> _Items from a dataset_
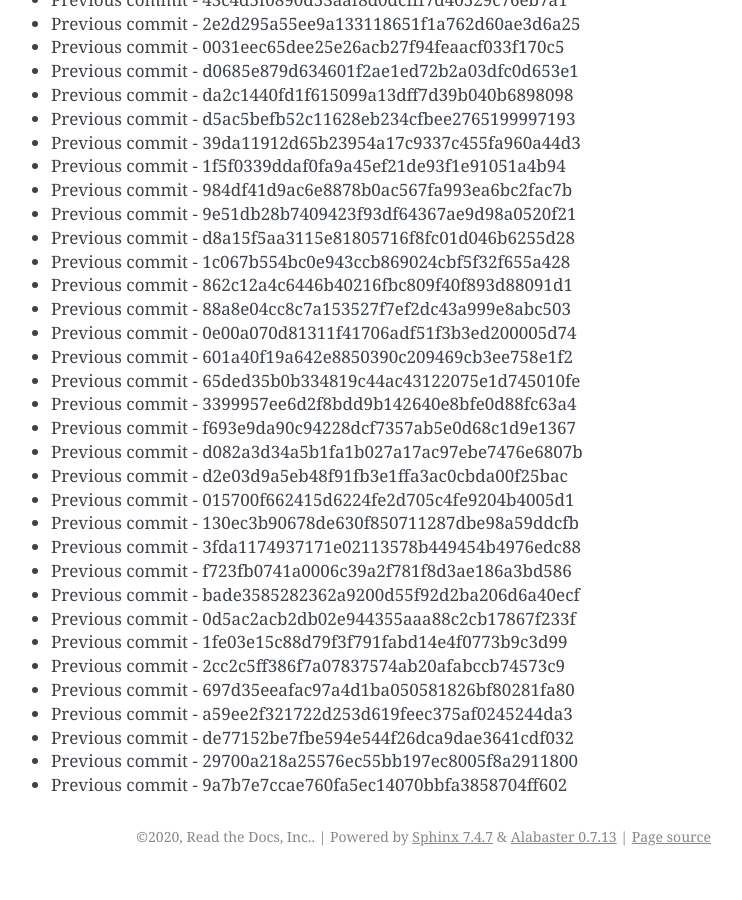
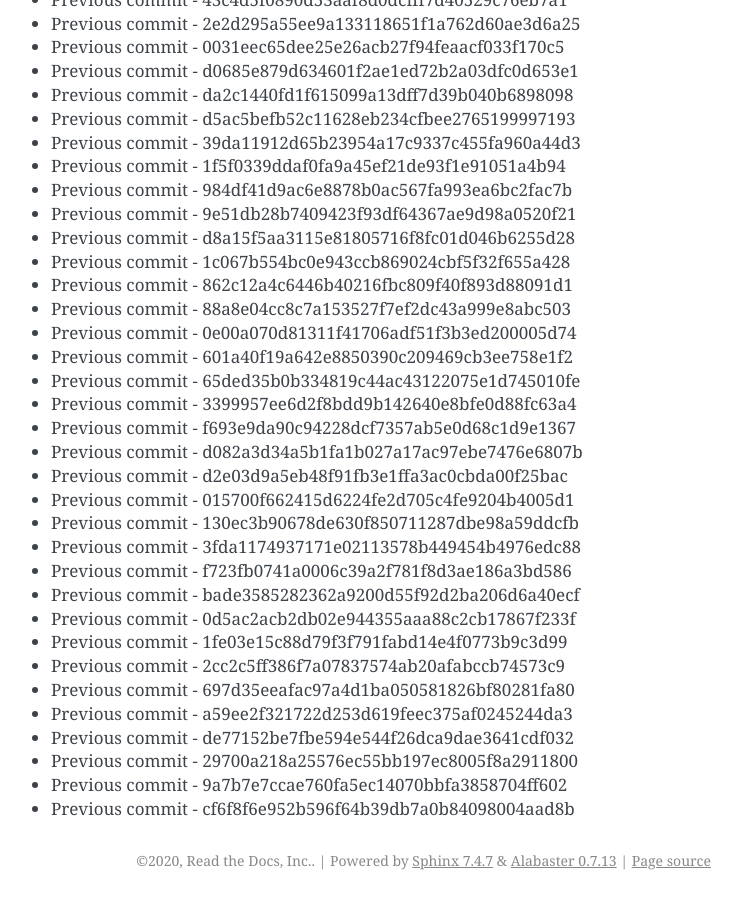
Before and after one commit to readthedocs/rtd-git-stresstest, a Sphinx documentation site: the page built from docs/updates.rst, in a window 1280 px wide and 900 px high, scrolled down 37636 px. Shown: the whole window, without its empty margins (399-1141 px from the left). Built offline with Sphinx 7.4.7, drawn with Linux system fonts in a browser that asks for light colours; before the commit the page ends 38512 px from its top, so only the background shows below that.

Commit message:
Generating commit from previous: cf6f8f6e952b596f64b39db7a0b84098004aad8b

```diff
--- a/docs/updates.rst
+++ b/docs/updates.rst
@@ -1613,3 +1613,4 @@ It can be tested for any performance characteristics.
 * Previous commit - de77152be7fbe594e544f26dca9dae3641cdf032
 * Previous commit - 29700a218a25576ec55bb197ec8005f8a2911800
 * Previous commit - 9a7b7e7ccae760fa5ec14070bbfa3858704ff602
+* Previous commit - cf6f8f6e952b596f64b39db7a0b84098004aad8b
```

--

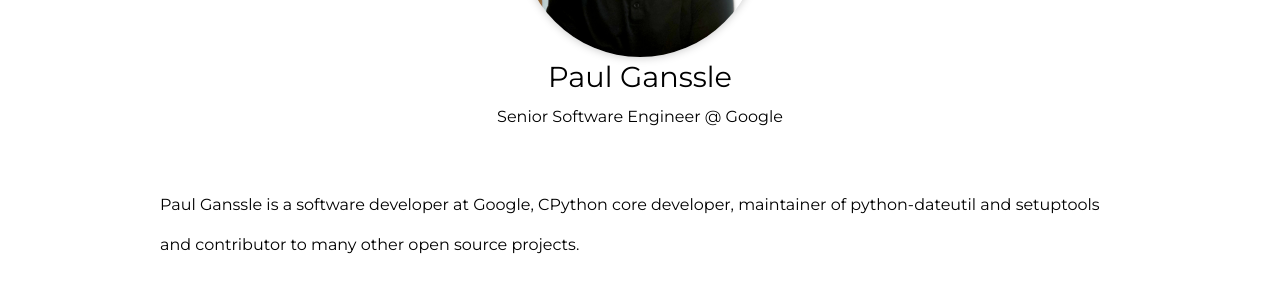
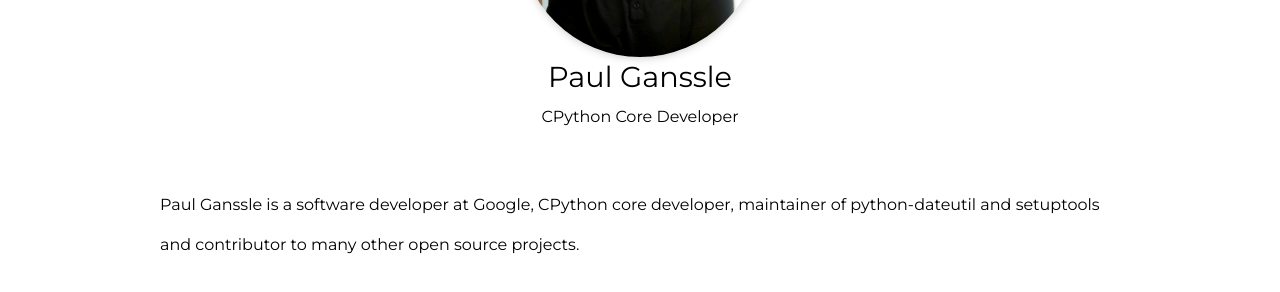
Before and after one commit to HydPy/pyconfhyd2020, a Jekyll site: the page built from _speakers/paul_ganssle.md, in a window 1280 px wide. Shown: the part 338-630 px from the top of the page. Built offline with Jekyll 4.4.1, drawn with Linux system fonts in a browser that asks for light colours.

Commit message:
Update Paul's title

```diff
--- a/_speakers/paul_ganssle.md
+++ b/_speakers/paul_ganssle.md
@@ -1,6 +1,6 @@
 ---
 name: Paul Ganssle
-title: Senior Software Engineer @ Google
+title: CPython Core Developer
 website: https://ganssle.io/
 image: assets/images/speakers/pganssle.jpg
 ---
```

---

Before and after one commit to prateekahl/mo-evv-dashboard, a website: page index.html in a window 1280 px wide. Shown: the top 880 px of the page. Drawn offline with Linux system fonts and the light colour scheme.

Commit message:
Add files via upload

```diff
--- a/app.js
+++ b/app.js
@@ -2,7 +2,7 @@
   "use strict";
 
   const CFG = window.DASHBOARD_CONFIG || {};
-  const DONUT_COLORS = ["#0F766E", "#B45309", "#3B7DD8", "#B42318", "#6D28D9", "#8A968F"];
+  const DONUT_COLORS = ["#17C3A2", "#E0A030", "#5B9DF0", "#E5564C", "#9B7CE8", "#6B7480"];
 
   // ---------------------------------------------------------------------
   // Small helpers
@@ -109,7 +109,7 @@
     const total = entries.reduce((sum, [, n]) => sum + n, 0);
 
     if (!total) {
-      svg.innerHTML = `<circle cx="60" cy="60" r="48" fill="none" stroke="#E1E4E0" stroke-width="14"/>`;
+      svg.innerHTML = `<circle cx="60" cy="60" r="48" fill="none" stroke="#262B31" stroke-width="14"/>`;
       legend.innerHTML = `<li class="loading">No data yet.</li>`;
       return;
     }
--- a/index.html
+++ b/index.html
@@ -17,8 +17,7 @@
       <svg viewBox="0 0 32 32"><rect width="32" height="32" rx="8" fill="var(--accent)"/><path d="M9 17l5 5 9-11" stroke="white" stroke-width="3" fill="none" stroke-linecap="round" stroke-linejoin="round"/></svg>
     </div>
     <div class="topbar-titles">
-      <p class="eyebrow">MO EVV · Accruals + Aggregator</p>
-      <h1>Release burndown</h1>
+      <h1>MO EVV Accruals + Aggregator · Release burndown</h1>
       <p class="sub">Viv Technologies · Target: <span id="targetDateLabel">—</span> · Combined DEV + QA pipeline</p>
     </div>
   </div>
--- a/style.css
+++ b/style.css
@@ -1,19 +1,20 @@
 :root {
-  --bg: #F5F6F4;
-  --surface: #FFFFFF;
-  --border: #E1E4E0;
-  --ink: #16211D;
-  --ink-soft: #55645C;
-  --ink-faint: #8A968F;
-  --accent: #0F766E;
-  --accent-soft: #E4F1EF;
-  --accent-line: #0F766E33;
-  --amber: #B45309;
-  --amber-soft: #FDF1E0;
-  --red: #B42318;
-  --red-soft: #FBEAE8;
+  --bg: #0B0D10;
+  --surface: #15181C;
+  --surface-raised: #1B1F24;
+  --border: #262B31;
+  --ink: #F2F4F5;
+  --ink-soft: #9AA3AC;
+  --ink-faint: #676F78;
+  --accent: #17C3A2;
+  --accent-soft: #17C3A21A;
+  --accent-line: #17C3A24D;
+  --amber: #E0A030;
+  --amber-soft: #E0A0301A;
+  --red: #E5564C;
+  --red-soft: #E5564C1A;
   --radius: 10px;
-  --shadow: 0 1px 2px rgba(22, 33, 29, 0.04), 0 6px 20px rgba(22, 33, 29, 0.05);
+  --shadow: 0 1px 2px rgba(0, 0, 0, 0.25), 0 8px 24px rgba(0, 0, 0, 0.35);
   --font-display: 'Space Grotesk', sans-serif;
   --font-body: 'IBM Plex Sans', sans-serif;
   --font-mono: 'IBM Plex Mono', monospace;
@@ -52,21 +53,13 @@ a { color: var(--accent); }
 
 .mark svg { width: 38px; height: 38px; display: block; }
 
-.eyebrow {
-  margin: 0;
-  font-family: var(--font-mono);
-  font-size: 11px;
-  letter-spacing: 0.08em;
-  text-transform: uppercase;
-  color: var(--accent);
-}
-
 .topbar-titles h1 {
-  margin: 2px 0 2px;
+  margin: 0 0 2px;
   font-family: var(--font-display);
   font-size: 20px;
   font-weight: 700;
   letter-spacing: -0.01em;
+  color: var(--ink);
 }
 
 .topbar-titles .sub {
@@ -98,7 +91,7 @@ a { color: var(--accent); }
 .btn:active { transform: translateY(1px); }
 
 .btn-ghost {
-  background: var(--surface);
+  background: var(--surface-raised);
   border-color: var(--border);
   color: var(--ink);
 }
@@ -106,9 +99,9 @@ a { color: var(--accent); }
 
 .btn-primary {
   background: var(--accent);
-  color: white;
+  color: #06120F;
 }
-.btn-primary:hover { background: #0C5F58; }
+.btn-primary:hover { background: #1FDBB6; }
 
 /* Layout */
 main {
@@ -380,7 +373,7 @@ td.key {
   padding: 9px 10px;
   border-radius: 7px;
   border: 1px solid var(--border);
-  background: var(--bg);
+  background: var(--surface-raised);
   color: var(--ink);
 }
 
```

> _WORK REQUEST_
Check each line above for the string "border" and copy the ones that have it.

> _TASK OUTPUT_
-  --border: #E1E4E0;
+  --border: #262B31;
   border-color: var(--border);
   border-radius: 7px;
   border: 1px solid var(--border);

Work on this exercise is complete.